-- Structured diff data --
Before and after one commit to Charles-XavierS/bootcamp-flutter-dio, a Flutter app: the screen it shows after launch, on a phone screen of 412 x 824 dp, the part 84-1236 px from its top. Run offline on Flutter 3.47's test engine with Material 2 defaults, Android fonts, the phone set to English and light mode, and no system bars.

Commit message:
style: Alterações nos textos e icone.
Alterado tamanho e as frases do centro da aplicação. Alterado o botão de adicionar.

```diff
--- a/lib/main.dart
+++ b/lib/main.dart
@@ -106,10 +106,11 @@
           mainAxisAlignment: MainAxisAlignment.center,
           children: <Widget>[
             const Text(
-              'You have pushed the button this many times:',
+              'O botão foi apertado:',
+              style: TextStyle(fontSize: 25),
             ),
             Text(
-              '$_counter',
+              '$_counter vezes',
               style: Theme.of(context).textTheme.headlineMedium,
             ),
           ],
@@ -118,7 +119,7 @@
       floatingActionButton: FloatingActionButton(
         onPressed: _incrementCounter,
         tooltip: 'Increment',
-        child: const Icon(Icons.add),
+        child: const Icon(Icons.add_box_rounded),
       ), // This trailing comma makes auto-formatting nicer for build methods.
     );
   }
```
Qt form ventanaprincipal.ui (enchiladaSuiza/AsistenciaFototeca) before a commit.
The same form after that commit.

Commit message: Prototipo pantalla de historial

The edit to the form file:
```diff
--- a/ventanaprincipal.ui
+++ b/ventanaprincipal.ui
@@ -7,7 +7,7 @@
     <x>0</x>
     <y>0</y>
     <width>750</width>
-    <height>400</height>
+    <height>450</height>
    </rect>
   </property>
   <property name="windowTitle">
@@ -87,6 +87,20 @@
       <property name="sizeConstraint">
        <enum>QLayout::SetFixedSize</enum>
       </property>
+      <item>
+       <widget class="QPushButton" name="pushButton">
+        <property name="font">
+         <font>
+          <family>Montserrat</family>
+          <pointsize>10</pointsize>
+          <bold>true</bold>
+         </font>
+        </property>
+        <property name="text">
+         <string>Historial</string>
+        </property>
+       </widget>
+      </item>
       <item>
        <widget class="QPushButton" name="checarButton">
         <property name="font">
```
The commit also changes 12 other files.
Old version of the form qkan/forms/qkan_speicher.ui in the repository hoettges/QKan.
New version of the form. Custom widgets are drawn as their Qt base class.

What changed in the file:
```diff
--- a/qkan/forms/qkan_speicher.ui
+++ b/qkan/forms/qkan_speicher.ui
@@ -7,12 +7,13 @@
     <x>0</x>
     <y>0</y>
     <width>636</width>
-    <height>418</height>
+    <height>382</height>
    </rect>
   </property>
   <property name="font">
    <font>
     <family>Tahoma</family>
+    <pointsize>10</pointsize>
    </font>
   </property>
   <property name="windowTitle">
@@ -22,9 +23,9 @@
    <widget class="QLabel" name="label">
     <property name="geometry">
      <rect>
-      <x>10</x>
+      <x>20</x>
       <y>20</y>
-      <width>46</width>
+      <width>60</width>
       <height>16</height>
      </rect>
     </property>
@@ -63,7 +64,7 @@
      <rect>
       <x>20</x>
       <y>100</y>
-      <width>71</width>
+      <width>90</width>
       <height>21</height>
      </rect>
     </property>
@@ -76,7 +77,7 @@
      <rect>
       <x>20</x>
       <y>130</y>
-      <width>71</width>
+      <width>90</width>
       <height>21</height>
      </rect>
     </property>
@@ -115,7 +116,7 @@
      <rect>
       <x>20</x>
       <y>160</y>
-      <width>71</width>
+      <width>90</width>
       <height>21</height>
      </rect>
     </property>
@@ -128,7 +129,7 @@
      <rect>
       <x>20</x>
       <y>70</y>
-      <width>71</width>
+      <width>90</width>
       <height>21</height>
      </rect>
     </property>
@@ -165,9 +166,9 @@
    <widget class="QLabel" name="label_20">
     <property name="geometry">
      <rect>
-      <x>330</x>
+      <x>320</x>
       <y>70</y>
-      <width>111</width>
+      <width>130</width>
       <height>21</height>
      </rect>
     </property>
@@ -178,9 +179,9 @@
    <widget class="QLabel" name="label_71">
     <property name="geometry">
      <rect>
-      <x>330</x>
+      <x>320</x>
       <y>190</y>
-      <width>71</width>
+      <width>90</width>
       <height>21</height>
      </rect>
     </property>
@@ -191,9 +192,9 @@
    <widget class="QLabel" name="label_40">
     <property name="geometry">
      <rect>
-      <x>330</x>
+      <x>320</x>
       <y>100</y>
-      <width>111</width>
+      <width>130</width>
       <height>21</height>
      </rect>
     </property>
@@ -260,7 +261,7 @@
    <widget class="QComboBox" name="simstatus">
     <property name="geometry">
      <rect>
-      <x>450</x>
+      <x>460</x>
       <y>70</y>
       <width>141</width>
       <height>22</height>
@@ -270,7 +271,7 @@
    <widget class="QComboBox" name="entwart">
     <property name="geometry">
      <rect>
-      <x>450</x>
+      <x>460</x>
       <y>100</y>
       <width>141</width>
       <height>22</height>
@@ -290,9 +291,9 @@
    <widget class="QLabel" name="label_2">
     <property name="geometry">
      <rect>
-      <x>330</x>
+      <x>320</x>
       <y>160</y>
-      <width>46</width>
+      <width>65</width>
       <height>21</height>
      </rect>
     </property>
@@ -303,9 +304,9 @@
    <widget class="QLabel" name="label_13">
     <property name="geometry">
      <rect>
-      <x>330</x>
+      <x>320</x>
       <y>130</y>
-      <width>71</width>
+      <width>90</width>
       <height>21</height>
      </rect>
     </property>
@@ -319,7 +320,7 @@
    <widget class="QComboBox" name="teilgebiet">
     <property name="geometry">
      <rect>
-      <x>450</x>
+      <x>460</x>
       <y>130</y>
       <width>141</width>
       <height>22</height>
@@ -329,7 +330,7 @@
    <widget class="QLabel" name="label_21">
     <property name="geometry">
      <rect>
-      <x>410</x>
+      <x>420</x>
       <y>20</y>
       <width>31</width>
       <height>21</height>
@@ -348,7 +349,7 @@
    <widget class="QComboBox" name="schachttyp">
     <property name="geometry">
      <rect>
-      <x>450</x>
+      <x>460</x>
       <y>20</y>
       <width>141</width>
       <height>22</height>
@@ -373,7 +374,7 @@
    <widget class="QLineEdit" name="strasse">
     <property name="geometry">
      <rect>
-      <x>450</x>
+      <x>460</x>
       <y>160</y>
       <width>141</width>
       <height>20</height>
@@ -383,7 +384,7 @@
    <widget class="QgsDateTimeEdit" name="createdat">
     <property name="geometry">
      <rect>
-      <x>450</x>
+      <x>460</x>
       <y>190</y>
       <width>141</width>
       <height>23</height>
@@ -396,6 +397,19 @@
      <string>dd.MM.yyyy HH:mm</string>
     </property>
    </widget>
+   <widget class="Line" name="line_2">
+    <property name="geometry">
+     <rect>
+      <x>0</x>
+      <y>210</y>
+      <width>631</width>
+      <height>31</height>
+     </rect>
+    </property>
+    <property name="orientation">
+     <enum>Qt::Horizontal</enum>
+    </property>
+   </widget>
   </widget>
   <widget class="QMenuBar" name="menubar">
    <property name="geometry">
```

-- Exercise requirements --
Output every record verbatim.

-- Output --
Before and after one commit to Charles-XavierS/bootcamp-flutter-dio, a Flutter app: the screen it shows after launch, on a phone screen of 412 x 824 dp, the part 84-1236 px from its top. Run offline on Flutter 3.47's test engine with Material 2 defaults, Android fonts, the phone set to English and light mode, and no system bars.

Commit message:
style: Alterações nos textos e icone.
Alterado tamanho e as frases do centro da aplicação. Alterado o botão de adicionar.

```diff
--- a/lib/main.dart
+++ b/lib/main.dart
@@ -106,10 +106,11 @@
           mainAxisAlignment: MainAxisAlignment.center,
           children: <Widget>[
             const Text(
-              'You have pushed the button this many times:',
+              'O botão foi apertado:',
+              style: TextStyle(fontSize: 25),
             ),
             Text(
-              '$_counter',
+              '$_counter vezes',
               style: Theme.of(context).textTheme.headlineMedium,
             ),
           ],
@@ -118,7 +119,7 @@
       floatingActionButton: FloatingActionButton(
         onPressed: _incrementCounter,
         tooltip: 'Increment',
-        child: const Icon(Icons.add),
+        child: const Icon(Icons.add_box_rounded),
       ), // This trailing comma makes auto-formatting nicer for build methods.
     );
   }
```
Qt form ventanaprincipal.ui (enchiladaSuiza/AsistenciaFototeca) before a commit.
The same form after that commit.

Commit message: Prototipo pantalla de historial

The edit to the form file:
```diff
--- a/ventanaprincipal.ui
+++ b/ventanaprincipal.ui
@@ -7,7 +7,7 @@
     <x>0</x>
     <y>0</y>
     <width>750</width>
-    <height>400</height>
+    <height>450</height>
    </rect>
   </property>
   <property name="windowTitle">
@@ -87,6 +87,20 @@
       <property name="sizeConstraint">
        <enum>QLayout::SetFixedSize</enum>
       </property>
+      <item>
+       <widget class="QPushButton" name="pushButton">
+        <property name="font">
+         <font>
+          <family>Montserrat</family>
+          <pointsize>10</pointsize>
+          <bold>true</bold>
+         </font>
+        </property>
+        <property name="text">
+         <string>Historial</string>
+        </property>
+       </widget>
+      </item>
       <item>
        <widget class="QPushButton" name="checarButton">
         <property name="font">
```
The commit also changes 12 other files.
Old version of the form qkan/forms/qkan_speicher.ui in the repository hoettges/QKan.
New version of the form. Custom widgets are drawn as their Qt base class.

What changed in the file:
```diff
--- a/qkan/forms/qkan_speicher.ui
+++ b/qkan/forms/qkan_speicher.ui
@@ -7,12 +7,13 @@
     <x>0</x>
     <y>0</y>
     <width>636</width>
-    <height>418</height>
+    <height>382</height>
    </rect>
   </property>
   <property name="font">
    <font>
     <family>Tahoma</family>
+    <pointsize>10</pointsize>
    </font>
   </property>
   <property name="windowTitle">
@@ -22,9 +23,9 @@
    <widget class="QLabel" name="label">
     <property name="geometry">
      <rect>
-      <x>10</x>
+      <x>20</x>
       <y>20</y>
-      <width>46</width>
+      <width>60</width>
       <height>16</height>
      </rect>
     </property>
@@ -63,7 +64,7 @@
      <rect>
       <x>20</x>
       <y>100</y>
-      <width>71</width>
+      <width>90</width>
       <height>21</height>
      </rect>
     </property>
@@ -76,7 +77,7 @@
      <rect>
       <x>20</x>
       <y>130</y>
-      <width>71</width>
+      <width>90</width>
       <height>21</height>
      </rect>
     </property>
@@ -115,7 +116,7 @@
      <rect>
       <x>20</x>
       <y>160</y>
-      <width>71</width>
+      <width>90</width>
       <height>21</height>
      </rect>
     </property>
@@ -128,7 +129,7 @@
      <rect>
       <x>20</x>
       <y>70</y>
-      <width>71</width>
+      <width>90</width>
       <height>21</height>
      </rect>
     </property>
@@ -165,9 +166,9 @@
    <widget class="QLabel" name="label_20">
     <property name="geometry">
      <rect>
-      <x>330</x>
+      <x>320</x>
       <y>70</y>
-      <width>111</width>
+      <width>130</width>
       <height>21</height>
      </rect>
     </property>
@@ -178,9 +179,9 @@
    <widget class="QLabel" name="label_71">
     <property name="geometry">
      <rect>
-      <x>330</x>
+      <x>320</x>
       <y>190</y>
-      <width>71</width>
+      <width>90</width>
       <height>21</height>
      </rect>
     </property>
@@ -191,9 +192,9 @@
    <widget class="QLabel" name="label_40">
     <property name="geometry">
      <rect>
-      <x>330</x>
+      <x>320</x>
       <y>100</y>
-      <width>111</width>
+      <width>130</width>
       <height>21</height>
      </rect>
     </property>
@@ -260,7 +261,7 @@
    <widget class="QComboBox" name="simstatus">
     <property name="geometry">
      <rect>
-      <x>450</x>
+      <x>460</x>
       <y>70</y>
       <width>141</width>
       <height>22</height>
@@ -270,7 +271,7 @@
    <widget class="QComboBox" name="entwart">
     <property name="geometry">
      <rect>
-      <x>450</x>
+      <x>460</x>
       <y>100</y>
       <width>141</width>
       <height>22</height>
@@ -290,9 +291,9 @@
    <widget class="QLabel" name="label_2">
     <property name="geometry">
      <rect>
-      <x>330</x>
+      <x>320</x>
       <y>160</y>
-      <width>46</width>
+      <width>65</width>
       <height>21</height>
      </rect>
     </property>
@@ -303,9 +304,9 @@
    <widget class="QLabel" name="label_13">
     <property name="geometry">
      <rect>
-      <x>330</x>
+      <x>320</x>
       <y>130</y>
-      <width>71</width>
+      <width>90</width>
       <height>21</height>
      </rect>
     </property>
@@ -319,7 +320,7 @@
    <widget class="QComboBox" name="teilgebiet">
     <property name="geometry">
      <rect>
-      <x>450</x>
+      <x>460</x>
       <y>130</y>
       <width>141</width>
       <height>22</height>
@@ -329,7 +330,7 @@
    <widget class="QLabel" name="label_21">
     <property name="geometry">
      <rect>
-      <x>410</x>
+      <x>420</x>
       <y>20</y>
       <width>31</width>
       <height>21</height>
@@ -348,7 +349,7 @@
    <widget class="QComboBox" name="schachttyp">
     <property name="geometry">
      <rect>
-      <x>450</x>
+      <x>460</x>
       <y>20</y>
       <width>141</width>
       <height>22</height>
@@ -373,7 +374,7 @@
    <widget class="QLineEdit" name="strasse">
     <property name="geometry">
      <rect>
-      <x>450</x>
+      <x>460</x>
       <y>160</y>
       <width>141</width>
       <height>20</height>
@@ -383,7 +384,7 @@
    <widget class="QgsDateTimeEdit" name="createdat">
     <property name="geometry">
      <rect>
-      <x>450</x>
+      <x>460</x>
       <y>190</y>
       <width>141</width>
       <height>23</height>
@@ -396,6 +397,19 @@
      <string>dd.MM.yyyy HH:mm</string>
     </property>
    </widget>
+   <widget class="Line" name="line_2">
+    <property name="geometry">
+     <rect>
+      <x>0</x>
+      <y>210</y>
+      <width>631</width>
+      <height>31</height>
+     </rect>
+    </property>
+    <property name="orientation">
+     <enum>Qt::Horizontal</enum>
+    </property>
+   </widget>
   </widget>
   <widget class="QMenuBar" name="menubar">
    <property name="geometry">
```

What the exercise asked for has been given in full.